Tax season is heating up and so are scams.
The scams take different shape, but are all after one thing: Your money.
The IRS and state tax agencies recently issued a warning about a W-2 email phishing scam that is becoming common for this time of year. The W-2 scam first appeared last year when cybercriminals tricked payroll and human resources officials into disclosing employee names, Social Security numbers and income information. The thieves then attempted to file fraudulent tax returns for tax refunds using the stolen information.
This scam is making its rounds again this year, so make sure whoever is handling your payroll double checks any email requests from company officials, especially any asking for lists of Forms W-2 or Social Security numbers of employees.
The phishing scam is known as a “spoofing” email that appears to come from a legitimate company official. It will contain, for example, the actual name of the chief executive officer or owner of the company. The fraudulent email will be sent to the person handling payroll or human resources asking for a list of employees and their identifying information, including Social Security numbers.
According to the IRS, some of the emails contain language similar to these examples:
- “Kindly send me the individual 2016 W-2 (PDF) and earnings summary of all W-2 of our company staff for a quick review;”
- “Can you send me the updated list of employees with full details (Name, Social Security Number, Date of Birth, Home Address, Salary);” or
- “I want you to send me the list of W-2 copy of employees wage and tax statement for 2016, in need them in PDF file type, you can send it as an attachment. Kindly prepare the lists and email them to me asap.”
You will note that the examples include some incorrect grammar, run-on sentences or inappropriate capitalization. This is one clue that the email request is not legitimate.
This is typical of most phishing scams, which have once again made the IRS list of “Dirty Dozen” tax scams for the 2017 filing season.
In these email schemes, criminals pose as a person or organization the taxpayer trusts or recognizes. They may hack an email account and send mass emails under another person’s name. They may pose as a bank, credit card company, tax software provider or government agency.
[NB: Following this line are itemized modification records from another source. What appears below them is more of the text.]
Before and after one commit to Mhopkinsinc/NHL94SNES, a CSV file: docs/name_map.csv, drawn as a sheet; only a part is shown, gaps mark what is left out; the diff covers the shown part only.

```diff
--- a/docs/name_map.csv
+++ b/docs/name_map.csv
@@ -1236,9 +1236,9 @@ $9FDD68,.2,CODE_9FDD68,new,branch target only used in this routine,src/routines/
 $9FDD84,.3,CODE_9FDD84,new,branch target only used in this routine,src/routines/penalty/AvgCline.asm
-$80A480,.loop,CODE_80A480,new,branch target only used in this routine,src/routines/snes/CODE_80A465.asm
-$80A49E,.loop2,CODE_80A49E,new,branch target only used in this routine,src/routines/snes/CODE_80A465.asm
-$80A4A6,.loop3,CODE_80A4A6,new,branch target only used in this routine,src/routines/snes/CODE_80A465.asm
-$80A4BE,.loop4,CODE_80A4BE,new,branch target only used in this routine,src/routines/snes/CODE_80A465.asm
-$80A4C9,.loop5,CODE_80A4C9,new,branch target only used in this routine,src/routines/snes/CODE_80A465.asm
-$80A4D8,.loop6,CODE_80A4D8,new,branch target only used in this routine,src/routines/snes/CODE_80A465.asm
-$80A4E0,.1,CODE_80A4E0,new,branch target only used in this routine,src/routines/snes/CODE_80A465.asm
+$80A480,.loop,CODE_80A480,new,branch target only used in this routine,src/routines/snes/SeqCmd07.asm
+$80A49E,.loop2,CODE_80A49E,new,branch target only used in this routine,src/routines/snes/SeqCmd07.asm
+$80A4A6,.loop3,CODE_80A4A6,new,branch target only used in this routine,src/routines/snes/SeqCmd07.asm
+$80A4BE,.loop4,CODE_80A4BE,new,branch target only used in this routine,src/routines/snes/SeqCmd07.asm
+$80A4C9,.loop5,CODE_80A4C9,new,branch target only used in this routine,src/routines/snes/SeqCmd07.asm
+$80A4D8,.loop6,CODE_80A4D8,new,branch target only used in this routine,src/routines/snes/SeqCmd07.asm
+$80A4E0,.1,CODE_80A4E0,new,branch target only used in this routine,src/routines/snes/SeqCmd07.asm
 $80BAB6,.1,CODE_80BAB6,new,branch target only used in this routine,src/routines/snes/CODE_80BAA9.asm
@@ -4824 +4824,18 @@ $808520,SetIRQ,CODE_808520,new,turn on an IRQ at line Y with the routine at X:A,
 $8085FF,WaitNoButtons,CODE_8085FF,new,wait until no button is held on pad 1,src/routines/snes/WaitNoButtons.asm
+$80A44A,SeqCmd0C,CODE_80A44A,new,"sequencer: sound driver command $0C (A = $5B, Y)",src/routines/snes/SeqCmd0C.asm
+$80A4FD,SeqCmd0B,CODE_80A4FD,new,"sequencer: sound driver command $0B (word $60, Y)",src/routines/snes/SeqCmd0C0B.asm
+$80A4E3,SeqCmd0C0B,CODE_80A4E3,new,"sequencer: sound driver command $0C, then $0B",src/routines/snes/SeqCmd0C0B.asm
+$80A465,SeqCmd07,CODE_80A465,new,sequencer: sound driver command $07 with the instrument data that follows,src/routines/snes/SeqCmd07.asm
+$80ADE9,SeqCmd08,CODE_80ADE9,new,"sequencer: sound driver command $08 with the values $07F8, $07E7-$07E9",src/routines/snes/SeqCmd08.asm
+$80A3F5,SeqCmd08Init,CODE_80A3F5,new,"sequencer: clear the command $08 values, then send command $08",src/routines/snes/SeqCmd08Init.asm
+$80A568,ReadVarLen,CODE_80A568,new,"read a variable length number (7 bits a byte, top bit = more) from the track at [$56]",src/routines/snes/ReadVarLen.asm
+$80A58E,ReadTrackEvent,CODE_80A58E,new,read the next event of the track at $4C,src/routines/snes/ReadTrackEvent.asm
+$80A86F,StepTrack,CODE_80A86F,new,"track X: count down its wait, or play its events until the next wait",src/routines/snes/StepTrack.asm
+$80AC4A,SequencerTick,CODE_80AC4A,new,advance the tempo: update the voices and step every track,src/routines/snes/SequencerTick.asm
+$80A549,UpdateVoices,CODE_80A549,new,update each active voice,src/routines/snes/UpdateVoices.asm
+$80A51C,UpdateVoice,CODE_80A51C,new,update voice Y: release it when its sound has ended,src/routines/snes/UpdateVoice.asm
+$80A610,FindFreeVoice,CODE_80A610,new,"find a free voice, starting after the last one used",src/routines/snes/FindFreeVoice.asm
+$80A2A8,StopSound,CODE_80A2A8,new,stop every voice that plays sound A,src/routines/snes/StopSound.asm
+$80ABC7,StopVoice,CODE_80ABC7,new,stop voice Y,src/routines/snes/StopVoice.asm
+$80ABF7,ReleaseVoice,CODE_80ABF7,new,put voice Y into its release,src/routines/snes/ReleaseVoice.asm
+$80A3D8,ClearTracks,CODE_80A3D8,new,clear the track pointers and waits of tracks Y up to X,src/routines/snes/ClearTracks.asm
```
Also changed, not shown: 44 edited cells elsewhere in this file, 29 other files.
Criminals go to great lengths to create websites that appear legitimate but contain phony log-in pages. These criminals hope victims will take the bait and provide money, passwords, Social Security numbers and other information that can lead to identity theft.
Scam emails and websites also can infect a taxpayer’s computer with malware without the user knowing it. The malware can give the criminal access to the device, enabling them to access all sensitive files or track keyboard strokes, exposing login information.
You should also be aware of any emails that demand immediate action or seem extremely urgent. Creating a sense of urgency is designed so that you might do something that normally bypasses your normal procedures.
Another place to look if you are suspicious of electronic communication is the sender’s address. Usually the con artists will use an address that is similar to your company’s domain name, but there is usually a misspelling, an extra or missing punctuation mark, the use of a public email, like Gmail or Yahoo, or other subtle differences that can go overlooked.
Also be sure to check the timing of the email. If you receive an email that would normally be sent during business hours but was sent at an unusual time, like 3 a.m., it is likely a scam.
Remember, don’t ever click on links included in the body of suspicious or questionable emails or open attachments. If in doubt, place a phone call to the person who supposedly sent the email just to verify it is legitimate.
It’s better to be safe than sorry. This would be a good time to establish email safety protocols with your employees and payroll service provider.
Please let us know if we can help you in any way.